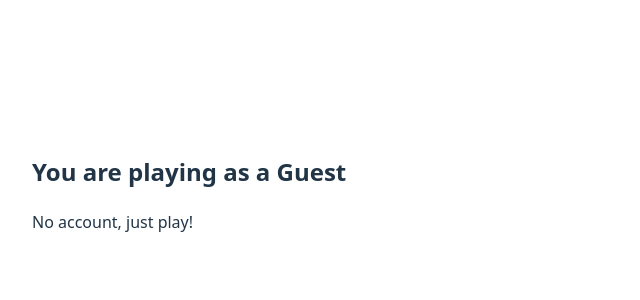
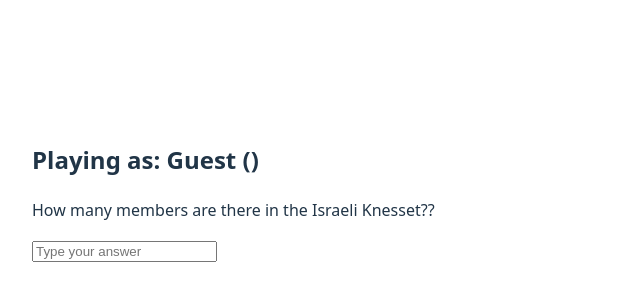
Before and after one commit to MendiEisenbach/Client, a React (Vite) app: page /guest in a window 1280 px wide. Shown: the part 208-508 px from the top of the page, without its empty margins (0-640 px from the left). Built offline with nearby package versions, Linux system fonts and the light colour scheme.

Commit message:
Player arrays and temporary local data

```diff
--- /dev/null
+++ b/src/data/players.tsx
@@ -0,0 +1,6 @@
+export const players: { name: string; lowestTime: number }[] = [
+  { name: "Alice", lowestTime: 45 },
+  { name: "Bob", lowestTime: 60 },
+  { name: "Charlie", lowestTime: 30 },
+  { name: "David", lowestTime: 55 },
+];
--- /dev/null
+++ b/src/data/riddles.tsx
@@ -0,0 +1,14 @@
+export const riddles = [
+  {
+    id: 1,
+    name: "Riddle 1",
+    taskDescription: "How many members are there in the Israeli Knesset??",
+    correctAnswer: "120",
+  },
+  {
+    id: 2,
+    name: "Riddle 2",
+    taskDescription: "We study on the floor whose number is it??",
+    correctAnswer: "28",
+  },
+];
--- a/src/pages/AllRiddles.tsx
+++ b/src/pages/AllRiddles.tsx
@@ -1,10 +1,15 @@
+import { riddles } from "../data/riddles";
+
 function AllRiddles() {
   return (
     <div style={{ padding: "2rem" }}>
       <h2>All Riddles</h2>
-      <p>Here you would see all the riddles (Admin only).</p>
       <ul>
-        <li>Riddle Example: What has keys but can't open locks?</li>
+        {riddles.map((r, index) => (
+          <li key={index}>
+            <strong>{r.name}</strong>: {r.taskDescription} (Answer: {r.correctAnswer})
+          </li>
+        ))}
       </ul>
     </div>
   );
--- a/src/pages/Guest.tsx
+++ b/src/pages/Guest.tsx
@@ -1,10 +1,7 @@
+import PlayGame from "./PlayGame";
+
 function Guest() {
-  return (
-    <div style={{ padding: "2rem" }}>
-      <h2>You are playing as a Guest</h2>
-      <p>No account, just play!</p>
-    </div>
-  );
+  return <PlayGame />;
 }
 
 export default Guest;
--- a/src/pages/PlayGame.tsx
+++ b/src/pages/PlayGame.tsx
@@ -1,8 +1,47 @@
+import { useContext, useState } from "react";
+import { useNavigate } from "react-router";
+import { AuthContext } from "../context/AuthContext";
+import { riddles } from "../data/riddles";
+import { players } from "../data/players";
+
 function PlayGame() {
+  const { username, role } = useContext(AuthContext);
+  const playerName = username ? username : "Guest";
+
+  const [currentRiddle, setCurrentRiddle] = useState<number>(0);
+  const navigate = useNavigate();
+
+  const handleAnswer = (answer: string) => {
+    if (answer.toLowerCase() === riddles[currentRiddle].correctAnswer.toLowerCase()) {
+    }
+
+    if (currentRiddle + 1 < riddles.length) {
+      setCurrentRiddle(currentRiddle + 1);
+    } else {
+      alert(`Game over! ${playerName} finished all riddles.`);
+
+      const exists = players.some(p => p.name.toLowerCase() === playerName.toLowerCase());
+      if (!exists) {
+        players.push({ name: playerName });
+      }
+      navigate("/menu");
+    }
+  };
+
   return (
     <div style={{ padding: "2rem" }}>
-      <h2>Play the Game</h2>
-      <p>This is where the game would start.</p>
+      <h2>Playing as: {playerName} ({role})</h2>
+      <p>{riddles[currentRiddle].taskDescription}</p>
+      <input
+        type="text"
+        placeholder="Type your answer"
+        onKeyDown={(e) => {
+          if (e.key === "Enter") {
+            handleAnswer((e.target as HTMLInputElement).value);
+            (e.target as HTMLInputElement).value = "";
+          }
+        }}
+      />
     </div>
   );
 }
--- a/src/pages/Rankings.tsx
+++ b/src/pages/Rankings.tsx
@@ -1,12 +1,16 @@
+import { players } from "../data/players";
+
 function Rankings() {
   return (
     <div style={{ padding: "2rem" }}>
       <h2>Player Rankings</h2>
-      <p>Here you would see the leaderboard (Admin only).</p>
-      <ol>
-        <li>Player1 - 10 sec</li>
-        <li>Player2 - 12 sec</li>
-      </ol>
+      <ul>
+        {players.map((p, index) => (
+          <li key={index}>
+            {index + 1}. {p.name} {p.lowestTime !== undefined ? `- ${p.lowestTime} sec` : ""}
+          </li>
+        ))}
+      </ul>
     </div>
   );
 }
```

- _ASSIGNED TASK_
Render the records above word for word and leave the pictures out.

- _THE COMPLETED TASK_
Before and after one commit to MendiEisenbach/Client, a React (Vite) app: page /guest in a window 1280 px wide. Shown: the part 208-508 px from the top of the page, without its empty margins (0-640 px from the left). Built offline with nearby package versions, Linux system fonts and the light colour scheme.

Commit message:
Player arrays and temporary local data

```diff
--- /dev/null
+++ b/src/data/players.tsx
@@ -0,0 +1,6 @@
+export const players: { name: string; lowestTime: number }[] = [
+  { name: "Alice", lowestTime: 45 },
+  { name: "Bob", lowestTime: 60 },
+  { name: "Charlie", lowestTime: 30 },
+  { name: "David", lowestTime: 55 },
+];
--- /dev/null
+++ b/src/data/riddles.tsx
@@ -0,0 +1,14 @@
+export const riddles = [
+  {
+    id: 1,
+    name: "Riddle 1",
+    taskDescription: "How many members are there in the Israeli Knesset??",
+    correctAnswer: "120",
+  },
+  {
+    id: 2,
+    name: "Riddle 2",
+    taskDescription: "We study on the floor whose number is it??",
+    correctAnswer: "28",
+  },
+];
--- a/src/pages/AllRiddles.tsx
+++ b/src/pages/AllRiddles.tsx
@@ -1,10 +1,15 @@
+import { riddles } from "../data/riddles";
+
 function AllRiddles() {
   return (
     <div style={{ padding: "2rem" }}>
       <h2>All Riddles</h2>
-      <p>Here you would see all the riddles (Admin only).</p>
       <ul>
-        <li>Riddle Example: What has keys but can't open locks?</li>
+        {riddles.map((r, index) => (
+          <li key={index}>
+            <strong>{r.name}</strong>: {r.taskDescription} (Answer: {r.correctAnswer})
+          </li>
+        ))}
       </ul>
     </div>
   );
--- a/src/pages/Guest.tsx
+++ b/src/pages/Guest.tsx
@@ -1,10 +1,7 @@
+import PlayGame from "./PlayGame";
+
 function Guest() {
-  return (
-    <div style={{ padding: "2rem" }}>
-      <h2>You are playing as a Guest</h2>
-      <p>No account, just play!</p>
-    </div>
-  );
+  return <PlayGame />;
 }
 
 export default Guest;
--- a/src/pages/PlayGame.tsx
+++ b/src/pages/PlayGame.tsx
@@ -1,8 +1,47 @@
+import { useContext, useState } from "react";
+import { useNavigate } from "react-router";
+import { AuthContext } from "../context/AuthContext";
+import { riddles } from "../data/riddles";
+import { players } from "../data/players";
+
 function PlayGame() {
+  const { username, role } = useContext(AuthContext);
+  const playerName = username ? username : "Guest";
+
+  const [currentRiddle, setCurrentRiddle] = useState<number>(0);
+  const navigate = useNavigate();
+
+  const handleAnswer = (answer: string) => {
+    if (answer.toLowerCase() === riddles[currentRiddle].correctAnswer.toLowerCase()) {
+    }
+
+    if (currentRiddle + 1 < riddles.length) {
+      setCurrentRiddle(currentRiddle + 1);
+    } else {
+      alert(`Game over! ${playerName} finished all riddles.`);
+
+      const exists = players.some(p => p.name.toLowerCase() === playerName.toLowerCase());
+      if (!exists) {
+        players.push({ name: playerName });
+      }
+      navigate("/menu");
+    }
+  };
+
   return (
     <div style={{ padding: "2rem" }}>
-      <h2>Play the Game</h2>
-      <p>This is where the game would start.</p>
+      <h2>Playing as: {playerName} ({role})</h2>
+      <p>{riddles[currentRiddle].taskDescription}</p>
+      <input
+        type="text"
+        placeholder="Type your answer"
+        onKeyDown={(e) => {
+          if (e.key === "Enter") {
+            handleAnswer((e.target as HTMLInputElement).value);
+            (e.target as HTMLInputElement).value = "";
+          }
+        }}
+      />
     </div>
   );
 }
--- a/src/pages/Rankings.tsx
+++ b/src/pages/Rankings.tsx
@@ -1,12 +1,16 @@
+import { players } from "../data/players";
+
 function Rankings() {
   return (
     <div style={{ padding: "2rem" }}>
       <h2>Player Rankings</h2>
-      <p>Here you would see the leaderboard (Admin only).</p>
-      <ol>
-        <li>Player1 - 10 sec</li>
-        <li>Player2 - 12 sec</li>
-      </ol>
+      <ul>
+        {players.map((p, index) => (
+          <li key={index}>
+            {index + 1}. {p.name} {p.lowestTime !== undefined ? `- ${p.lowestTime} sec` : ""}
+          </li>
+        ))}
+      </ul>
     </div>
   );
 }
```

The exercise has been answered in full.